▶ ASSIGNMENT: Each record is to be copied exactly, with its pictures left behind.

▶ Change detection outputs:
>>

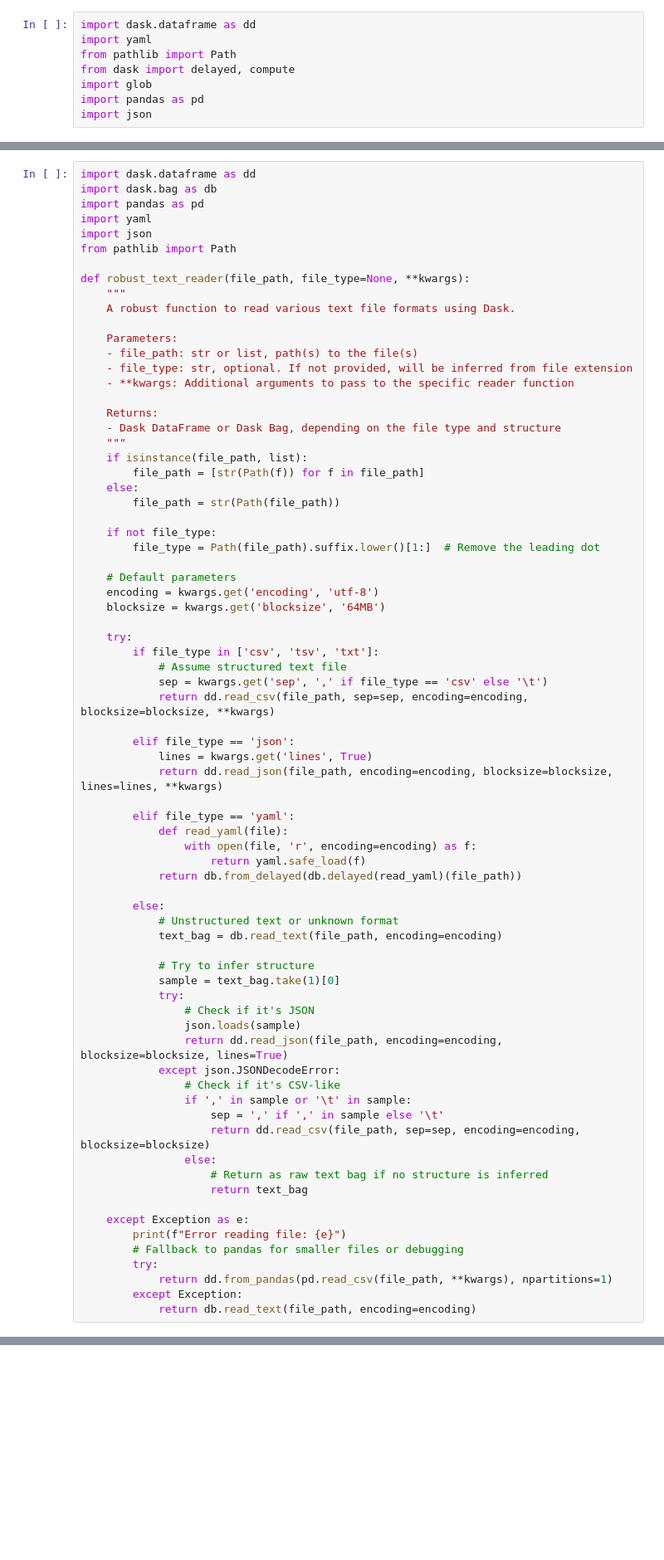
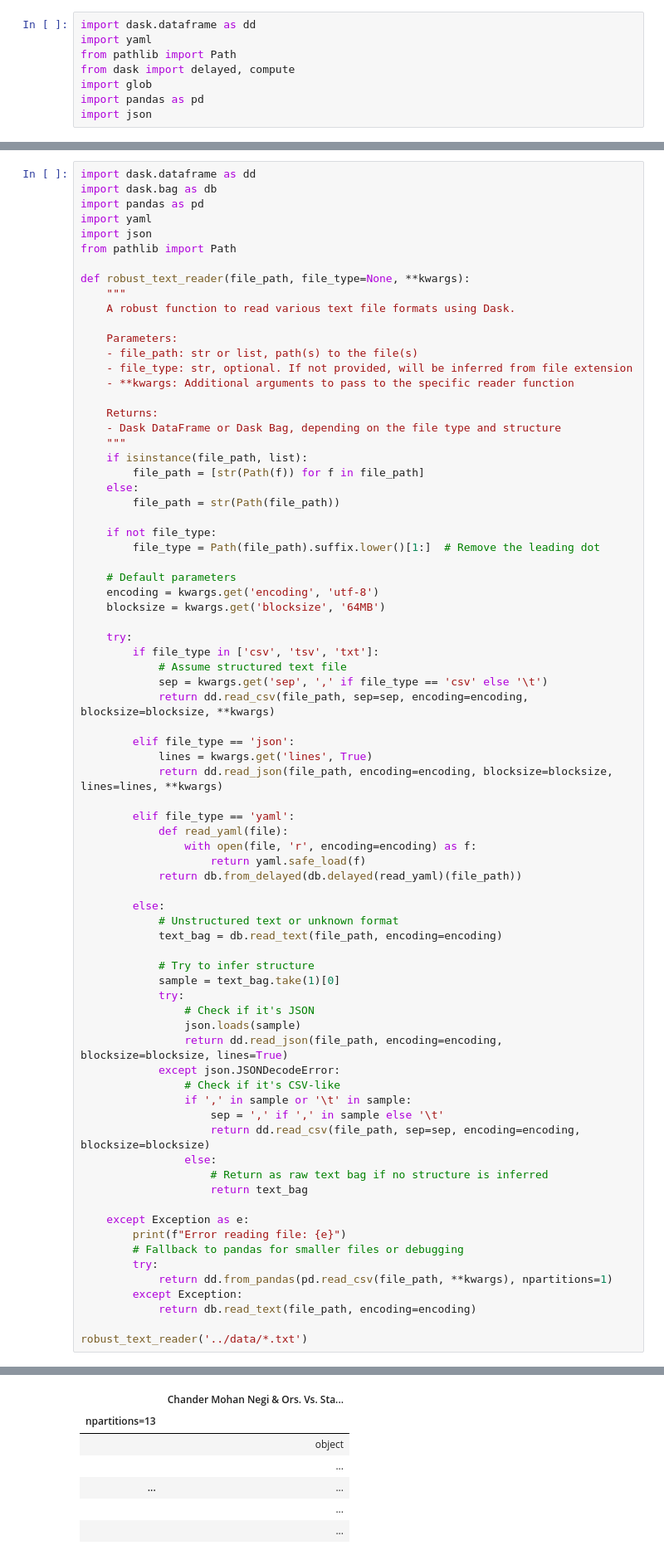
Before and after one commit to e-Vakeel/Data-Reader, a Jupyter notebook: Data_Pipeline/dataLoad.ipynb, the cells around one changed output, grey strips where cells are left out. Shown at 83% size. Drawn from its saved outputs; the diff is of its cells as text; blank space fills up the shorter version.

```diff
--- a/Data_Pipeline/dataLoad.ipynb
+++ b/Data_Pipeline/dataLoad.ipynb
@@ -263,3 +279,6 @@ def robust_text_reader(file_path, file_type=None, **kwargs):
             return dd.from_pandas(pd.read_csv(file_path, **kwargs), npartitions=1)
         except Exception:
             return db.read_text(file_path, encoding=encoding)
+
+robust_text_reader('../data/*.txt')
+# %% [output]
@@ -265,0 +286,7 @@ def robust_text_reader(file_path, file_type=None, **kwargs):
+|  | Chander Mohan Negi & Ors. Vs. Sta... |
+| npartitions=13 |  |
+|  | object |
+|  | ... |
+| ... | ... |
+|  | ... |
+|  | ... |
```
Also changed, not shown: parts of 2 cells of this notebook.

<<

▶ RESULT:
Before and after one commit to e-Vakeel/Data-Reader, a Jupyter notebook: Data_Pipeline/dataLoad.ipynb, the cells around one changed output, grey strips where cells are left out. Shown at 83% size. Drawn from its saved outputs; the diff is of its cells as text; blank space fills up the shorter version.

```diff
--- a/Data_Pipeline/dataLoad.ipynb
+++ b/Data_Pipeline/dataLoad.ipynb
@@ -263,3 +279,6 @@ def robust_text_reader(file_path, file_type=None, **kwargs):
             return dd.from_pandas(pd.read_csv(file_path, **kwargs), npartitions=1)
         except Exception:
             return db.read_text(file_path, encoding=encoding)
+
+robust_text_reader('../data/*.txt')
+# %% [output]
@@ -265,0 +286,7 @@ def robust_text_reader(file_path, file_type=None, **kwargs):
+|  | Chander Mohan Negi & Ors. Vs. Sta... |
+| npartitions=13 |  |
+|  | object |
+|  | ... |
+| ... | ... |
+|  | ... |
+|  | ... |
```
Also changed, not shown: parts of 2 cells of this notebook.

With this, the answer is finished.